  • What other considerations should I take into account? Are my concerns even warranted, considering that my goal is not a high-performance device?


  • I will be manually soldering the PCB, meaning that I would prefer DIP packages, though I can work with SOIC.
  • My goal is to get a working design, it does not need to have high accuracy.
  • The device does not need to operate at high frequencies, though something that can work at (44.1ksps or higher) would be nice.

Summary: I am wondering if the input offsets introduced by both the op-amp and the comparator at the input stage will cause the integrator to drift significantly, or if the capacitor will be charged/discharged quickly enough for errors introduced from DC offsets to be negligible.

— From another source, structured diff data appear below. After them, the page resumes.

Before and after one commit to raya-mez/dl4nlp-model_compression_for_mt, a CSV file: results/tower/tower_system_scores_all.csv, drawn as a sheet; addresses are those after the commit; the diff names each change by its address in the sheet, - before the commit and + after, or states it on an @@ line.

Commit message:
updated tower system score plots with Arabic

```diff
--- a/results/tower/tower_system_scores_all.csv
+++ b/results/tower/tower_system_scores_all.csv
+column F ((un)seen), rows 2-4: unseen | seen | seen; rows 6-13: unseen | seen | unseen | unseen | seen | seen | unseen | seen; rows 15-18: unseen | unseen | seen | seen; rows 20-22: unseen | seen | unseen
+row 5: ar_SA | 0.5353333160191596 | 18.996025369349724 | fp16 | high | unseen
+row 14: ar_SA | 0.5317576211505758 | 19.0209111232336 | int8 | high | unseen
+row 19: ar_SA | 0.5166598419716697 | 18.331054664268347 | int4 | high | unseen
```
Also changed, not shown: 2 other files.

  • \$\begingroup\$ QFN's are actually surprisingly easy to solder while using flux, I'd pic some components and simulate this in LT spice \$\endgroup\$ – Voltage Spike Apr 11 '17 at 19:39
  • \$\begingroup\$ Breadboard-able chips might be a good choice - at least until a working version is achieved. If you desire 44.1ksps, clk will be much faster, so high-speed digital components required. You're using a comparator as D-to-A: perhaps you should use a bipolar type like KA319,LM311 not single-ended LM393. \$\endgroup\$ – glen_geek Apr 11 '17 at 21:00
  • \$\begingroup\$ @glen_geek I don't get the second part of your comment. All of the comparators I linked are differential, bipolar devices with common-collector outputs. \$\endgroup\$ – Caleb Reister Apr 12 '17 at 0:29
  • \$\begingroup\$ Inputs are differential, but LM393 has output referred to its ground pin. Am guessing you want the D-to-A comparator output switching between some +V and -V ? \$\endgroup\$ – glen_geek Apr 12 '17 at 0:40
  • \$\begingroup\$ @glen_geek To be honest, I didn't think of that. I could see how that would help for the upper-right comparator in my schematic (it could potentially drain the capacitor faster), but a comparator switching between + and -V would be problematic for the flip-flop. \$\endgroup\$ – Caleb Reister Apr 12 '17 at 0:44

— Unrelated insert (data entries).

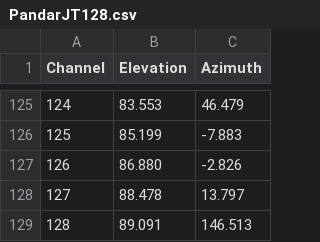
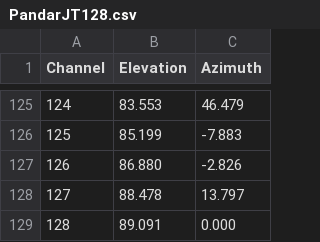
Before and after one commit to Robeff-Technology/nebula, a CSV file: src/nebula_hesai/nebula_hesai_decoders/calibration/PandarJT128.csv, drawn as a sheet; only a part is shown, gaps mark what is left out.

Commit message:
fix(nebula_hesai): correct elevation angle in PandarJT128 calibration data and improve point time calculation in hesai_decoder

```diff
--- a/src/nebula_hesai/nebula_hesai_decoders/calibration/PandarJT128.csv
+++ b/src/nebula_hesai/nebula_hesai_decoders/calibration/PandarJT128.csv
@@ -128,2 +128,2 @@ Channel,Elevation,Azimuth
 127,88.478,13.797
-128,89.091,146.513
+128,89.091,0.000
```
Also changed, not shown: 1 other file.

The biggest factor is your quantization noise for resolution.

Since you have not given any specs, a priority to Vio and Iio offsets circuit balance , noise rejection, crosstalk, signal bandwidth and decimation ratio precise suggestions are not possible. (hence you must always start ANY design with a Great Spec)

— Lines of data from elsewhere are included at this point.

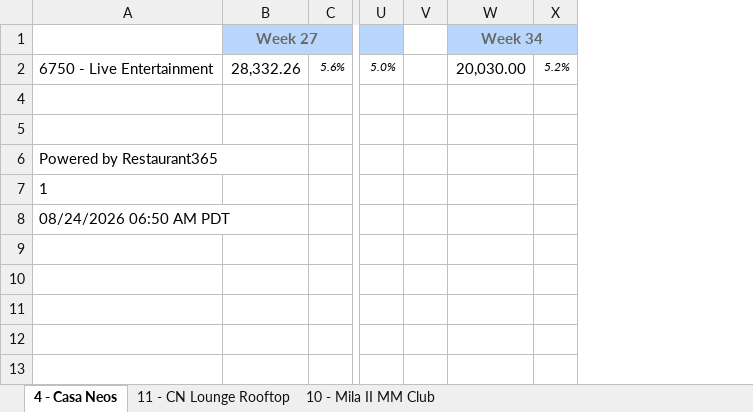
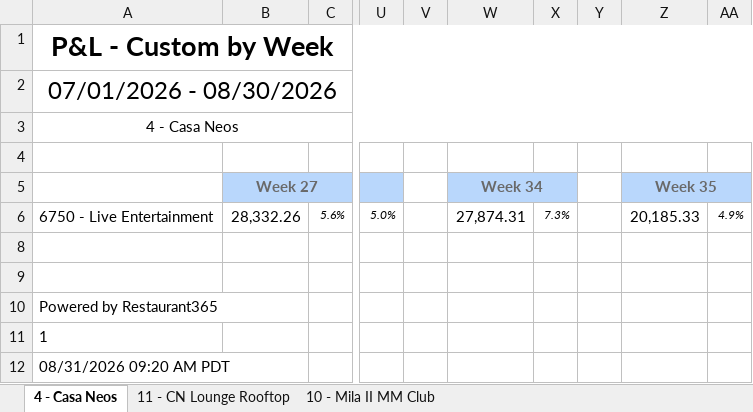
Before and after one commit to MLavenant/rdg-dj, an Excel workbook: data/excel/live-entertainment-report-2026.xlsx, sheet 4 - Casa Neos, drawn as a sheet; only a part is shown, gaps mark what is left out; values as stored, in another font and other column widths than the file's, no borders; removed rows and columns are numbered as before the commit, all else as after; rows hold the shown columns only; the diff names each change by its address in the sheet, - before the commit and + after, or states it on an @@ line.

```diff
--- a/data/excel/live-entertainment-report-2026.xlsx (sheet 4 - Casa Neos)
+++ b/data/excel/live-entertainment-report-2026.xlsx (sheet 4 - Casa Neos)
-column X, row 2: 5.2%
+column X, row 6: 7.3%
+column Y, empty
+column Z (Week 35), row 6: 20,185.33
+column AA, row 6: 4.9%
+row 1: P&L - Custom by Week
+row 2: 07/01/2026 - 08/30/2026
+row 3: 4 - Casa Neos
+row 4: (empty)
-W6 (Week 34): 20,030.00
+W6 (Week 34): 27,874.31
-A12: 08/24/2026 06:50 AM PDT
+A12: 08/31/2026 09:20 AM PDT
```
Also changed, not shown: sheet 10 - Mila II MM Club, sheet 11 - CN Lounge Rooftop, hidden cells, 5 other files.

However to achieve the performance of commercial IC's you must have many loops and higher order integration to move the quantization noise far above the signal bandwidth. Using a circuit that integrates twice instead of just once is a great way to lower the modulator’s in-band quantization noise.

For instance, Texas Instruments DS converters include second- through sixth-order modulators. Multi-order modulators shape the quantization noise to even higher frequencies than do the lower-order modulators.

ref: read Texas Instruments, Nuts and Bolts of the Delta-Sigma Video Tutorial [Online]. Available: http://focus.ti.com/docs/training/catalog/events/event.jhtml?sku=WEB408001

  • \$\begingroup\$ That is good advice. I probably do need to solidify my spec. I made this post at a fairly early point in my research. I have since read about the noise shaping characteristics of Delta-Sigma ADCs, and have decided that it is impractical to implement one in the time I have. Therefore, I've switched to a dual-slope design. The integrator may still be a problem though. \$\endgroup\$ – Caleb Reister Apr 15 '17 at 16:57
  • \$\begingroup\$ P.S. The link doesn't work. \$\endgroup\$ – Caleb Reister Apr 15 '17 at 16:58

Your Answer

By clicking “Post Your Answer”, you agree to our terms of service, privacy policy and cookie policy

Not the answer you're looking for? Browse other questions tagged or ask your own question.